### [Problem to solve]
An exact copy of every entry is required, without the pictures.

*** Begin section ***

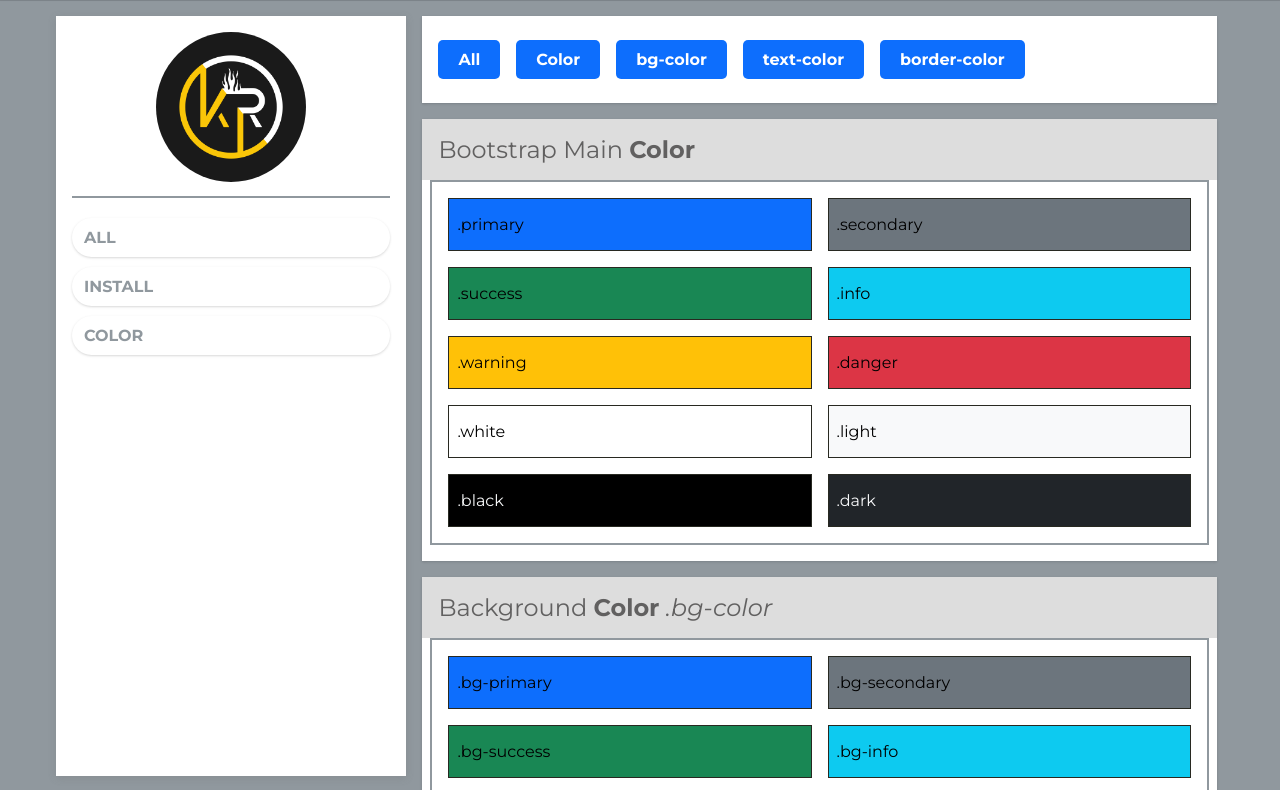
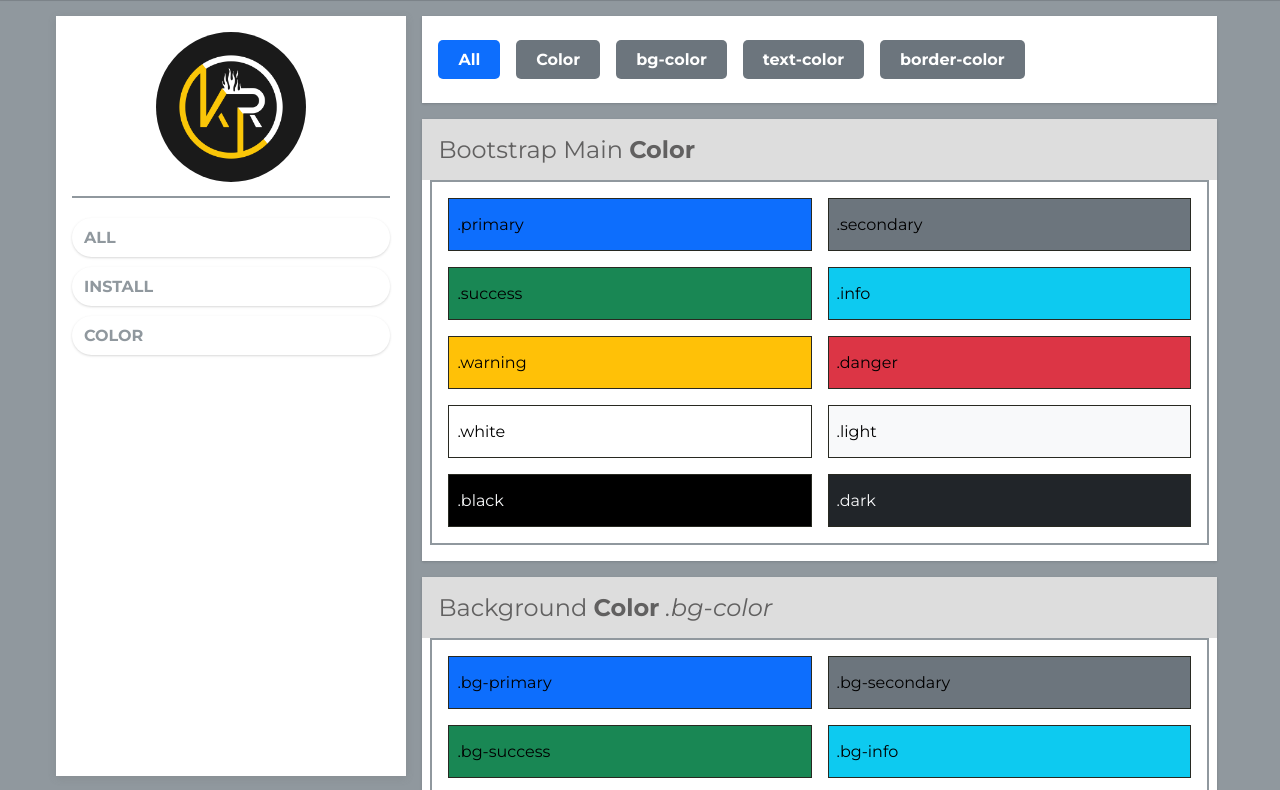
Before and after one commit to kupidr/short-bs-v5.0.2, a plain HTML site: page index.html in a window 1280 px wide. Shown: the part 66-856 px from the top of the page. Drawn offline with Linux system fonts and the light colour scheme.

Commit message:
3rd time add

```diff
--- a/assets/js/component/color/color.js
+++ b/assets/js/component/color/color.js
@@ -4,20 +4,19 @@ export default function Color() {
     let btn = `
     <div class="copy-view">
       <div class="category">
-        <button>All</button>
-        <button>Color</button>
-        <button>bg-color</button>
-        <button>text-color</button>
-        <button>border-color</button>
+        <button class="active" id="all">All</button>
+        <button id="mainBscolor">Color</button>
+        <button id="bg-color">bg-color</button>
+        <button id="btn-text-color">text-color</button>
+        <button id="border-color">border-color</button>
       </div>
     </div>
-    `
+    `;
 
     let card = btn;
     return createElement("div", "card", "", card);
   }
-
-
+  // --------------------------------------------------------------------
 
   // bootstrap main color
   function bsColor() {
@@ -41,7 +40,7 @@ export default function Color() {
     </div>`;
 
     let card = title + img;
-    return createElement("div", "card", "", card);
+    return createElement("div", "card", "cardMainColor", card);
   }
 
   // background color
@@ -66,9 +65,8 @@ export default function Color() {
     </div>`;
 
     let card = title + img;
-    return createElement("div", "card", "", card);
+    return createElement("div", "card", "cardBgColor", card);
   }
-
 
   // text color
   function textColor() {
@@ -92,10 +90,8 @@ export default function Color() {
     </div>`;
 
     let card = title + img;
-    return createElement("div", "card", "", card);
+    return createElement("div", "card", "cardTextColors", card);
   }
-
-
 
   // border color
   function borderColor() {
@@ -119,12 +115,17 @@ export default function Color() {
     </div>`;
 
     let card = title + img;
-    return createElement("div", "card", "", card);
+    return createElement("div", "card", "cardBorderColor", card);
   }
 
-
   // here all include
-  let all = [allCategroyButton() ,bsColor(), bsBgColor(), textColor(), borderColor()];
+  let all = [
+    allCategroyButton(),
+    bsColor(),
+    bsBgColor(),
+    textColor(),
+    borderColor(),
+  ];
 
   let section = createElement("section", "", "install");
   append(section, all);
@@ -141,4 +142,92 @@ export default function Color() {
   function append(parent, children) {
     children.forEach((child) => parent.appendChild(child));
   }
+
+  // filter card
+  (function () {
+    // category btn hrere
+    let allCard = document.getElementById("all");
+    let mainBscolor = document.getElementById("mainBscolor");
+    let bgColor = document.getElementById("bg-color");
+    let navTextColor = document.getElementById("btn-text-color");
+    let borderColors = document.getElementById("border-color");
+    // card id here
+    let cardMainColor = document.getElementById("cardMainColor");
+    let cardBgColors = document.getElementById("cardBgColor");
+    let cardTextColors = document.getElementById("cardTextColors");
+    let cardBorderColor = document.getElementById("cardBorderColor");
+
+    // showAllCard(allCard);
+
+    (function (e) {
+      e.addEventListener("click", function () {
+        show(cardMainColor);
+        show(cardBgColors);
+        show(cardTextColors);
+        show(cardBorderColor);
+      });
+    })(allCard);
+
+    (function (e) {
+      e.addEventListener("click", function () {
+        oneShowAllHide(
+          cardMainColor,
+          cardBgColors,
+          cardTextColors,
+          cardBorderColor
+        );
+      });
+    })(mainBscolor);
+
+    (function (e) {
+      e.addEventListener("click", function () {
+        oneShowAllHide(
+          cardBgColors,
+          cardMainColor,
+          cardTextColors,
+          cardBorderColor
+        );
+      });
+    })(bgColor);
+
+    (function (e) {
+      e.addEventListener("click", function () {
+        oneShowAllHide(
+          cardTextColors,
+          cardBgColors,
+          cardMainColor,
+          cardBorderColor
+        );
+      });
+    })(navTextColor);
+
+    (function (e) {
+      e.addEventListener("click", function () {
+        oneShowAllHide(
+          cardBorderColor,
+          cardMainColor,
+          cardBgColors,
+          cardTextColors
+        );
+      });
+    })(borderColors);
+
+    // hide and show function
+    function oneShowAllHide() {
+      show(arguments[0]);
+      for (let i = 0; i < arguments.length; i++) {
+        if (i === 0) {
+          show(arguments[i]);
+        } else {
+          hide(arguments[i]);
+        }
+      }
+    }
+    function show(e) {
+      e.style.display = "block";
+    }
+    function hide(e) {
+      e.style.display = "none";
+    }
+  })();
 }
--- a/assets/style/style.css
+++ b/assets/style/style.css
@@ -175,7 +175,7 @@ header h1 a:hover {
   margin: -1rem auto;
 }
 .right-side section .copy-view .category button {
-  background: #0d6efd;
+  background: #6c757d;
   border: none;
   color: #fff;
   font-size: 1rem;
@@ -183,6 +183,9 @@ header h1 a:hover {
   padding: 10px 20px;
   margin: 0.5rem;
   border-radius: 5px;
+}
+.right-side section .copy-view .category button.active{
+  background-color: #0d6efd;
 }
 .right-side section section {
   overflow: auto;
```
Also changed, not shown: assets/js/app.js (line endings or trailing spaces), assets/js/functions.js (added).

*** End section ***

### [Result for this exercise]
Before and after one commit to kupidr/short-bs-v5.0.2, a plain HTML site: page index.html in a window 1280 px wide. Shown: the part 66-856 px from the top of the page. Drawn offline with Linux system fonts and the light colour scheme.

Commit message:
3rd time add

```diff
--- a/assets/js/component/color/color.js
+++ b/assets/js/component/color/color.js
@@ -4,20 +4,19 @@ export default function Color() {
     let btn = `
     <div class="copy-view">
       <div class="category">
-        <button>All</button>
-        <button>Color</button>
-        <button>bg-color</button>
-        <button>text-color</button>
-        <button>border-color</button>
+        <button class="active" id="all">All</button>
+        <button id="mainBscolor">Color</button>
+        <button id="bg-color">bg-color</button>
+        <button id="btn-text-color">text-color</button>
+        <button id="border-color">border-color</button>
       </div>
     </div>
-    `
+    `;
 
     let card = btn;
     return createElement("div", "card", "", card);
   }
-
-
+  // --------------------------------------------------------------------
 
   // bootstrap main color
   function bsColor() {
@@ -41,7 +40,7 @@ export default function Color() {
     </div>`;
 
     let card = title + img;
-    return createElement("div", "card", "", card);
+    return createElement("div", "card", "cardMainColor", card);
   }
 
   // background color
@@ -66,9 +65,8 @@ export default function Color() {
     </div>`;
 
     let card = title + img;
-    return createElement("div", "card", "", card);
+    return createElement("div", "card", "cardBgColor", card);
   }
-
 
   // text color
   function textColor() {
@@ -92,10 +90,8 @@ export default function Color() {
     </div>`;
 
     let card = title + img;
-    return createElement("div", "card", "", card);
+    return createElement("div", "card", "cardTextColors", card);
   }
-
-
 
   // border color
   function borderColor() {
@@ -119,12 +115,17 @@ export default function Color() {
     </div>`;
 
     let card = title + img;
-    return createElement("div", "card", "", card);
+    return createElement("div", "card", "cardBorderColor", card);
   }
 
-
   // here all include
-  let all = [allCategroyButton() ,bsColor(), bsBgColor(), textColor(), borderColor()];
+  let all = [
+    allCategroyButton(),
+    bsColor(),
+    bsBgColor(),
+    textColor(),
+    borderColor(),
+  ];
 
   let section = createElement("section", "", "install");
   append(section, all);
@@ -141,4 +142,92 @@ export default function Color() {
   function append(parent, children) {
     children.forEach((child) => parent.appendChild(child));
   }
+
+  // filter card
+  (function () {
+    // category btn hrere
+    let allCard = document.getElementById("all");
+    let mainBscolor = document.getElementById("mainBscolor");
+    let bgColor = document.getElementById("bg-color");
+    let navTextColor = document.getElementById("btn-text-color");
+    let borderColors = document.getElementById("border-color");
+    // card id here
+    let cardMainColor = document.getElementById("cardMainColor");
+    let cardBgColors = document.getElementById("cardBgColor");
+    let cardTextColors = document.getElementById("cardTextColors");
+    let cardBorderColor = document.getElementById("cardBorderColor");
+
+    // showAllCard(allCard);
+
+    (function (e) {
+      e.addEventListener("click", function () {
+        show(cardMainColor);
+        show(cardBgColors);
+        show(cardTextColors);
+        show(cardBorderColor);
+      });
+    })(allCard);
+
+    (function (e) {
+      e.addEventListener("click", function () {
+        oneShowAllHide(
+          cardMainColor,
+          cardBgColors,
+          cardTextColors,
+          cardBorderColor
+        );
+      });
+    })(mainBscolor);
+
+    (function (e) {
+      e.addEventListener("click", function () {
+        oneShowAllHide(
+          cardBgColors,
+          cardMainColor,
+          cardTextColors,
+          cardBorderColor
+        );
+      });
+    })(bgColor);
+
+    (function (e) {
+      e.addEventListener("click", function () {
+        oneShowAllHide(
+          cardTextColors,
+          cardBgColors,
+          cardMainColor,
+          cardBorderColor
+        );
+      });
+    })(navTextColor);
+
+    (function (e) {
+      e.addEventListener("click", function () {
+        oneShowAllHide(
+          cardBorderColor,
+          cardMainColor,
+          cardBgColors,
+          cardTextColors
+        );
+      });
+    })(borderColors);
+
+    // hide and show function
+    function oneShowAllHide() {
+      show(arguments[0]);
+      for (let i = 0; i < arguments.length; i++) {
+        if (i === 0) {
+          show(arguments[i]);
+        } else {
+          hide(arguments[i]);
+        }
+      }
+    }
+    function show(e) {
+      e.style.display = "block";
+    }
+    function hide(e) {
+      e.style.display = "none";
+    }
+  })();
 }
--- a/assets/style/style.css
+++ b/assets/style/style.css
@@ -175,7 +175,7 @@ header h1 a:hover {
   margin: -1rem auto;
 }
 .right-side section .copy-view .category button {
-  background: #0d6efd;
+  background: #6c757d;
   border: none;
   color: #fff;
   font-size: 1rem;
@@ -183,6 +183,9 @@ header h1 a:hover {
   padding: 10px 20px;
   margin: 0.5rem;
   border-radius: 5px;
+}
+.right-side section .copy-view .category button.active{
+  background-color: #0d6efd;
 }
 .right-side section section {
   overflow: auto;
```
Also changed, not shown: assets/js/app.js (line endings or trailing spaces), assets/js/functions.js (added).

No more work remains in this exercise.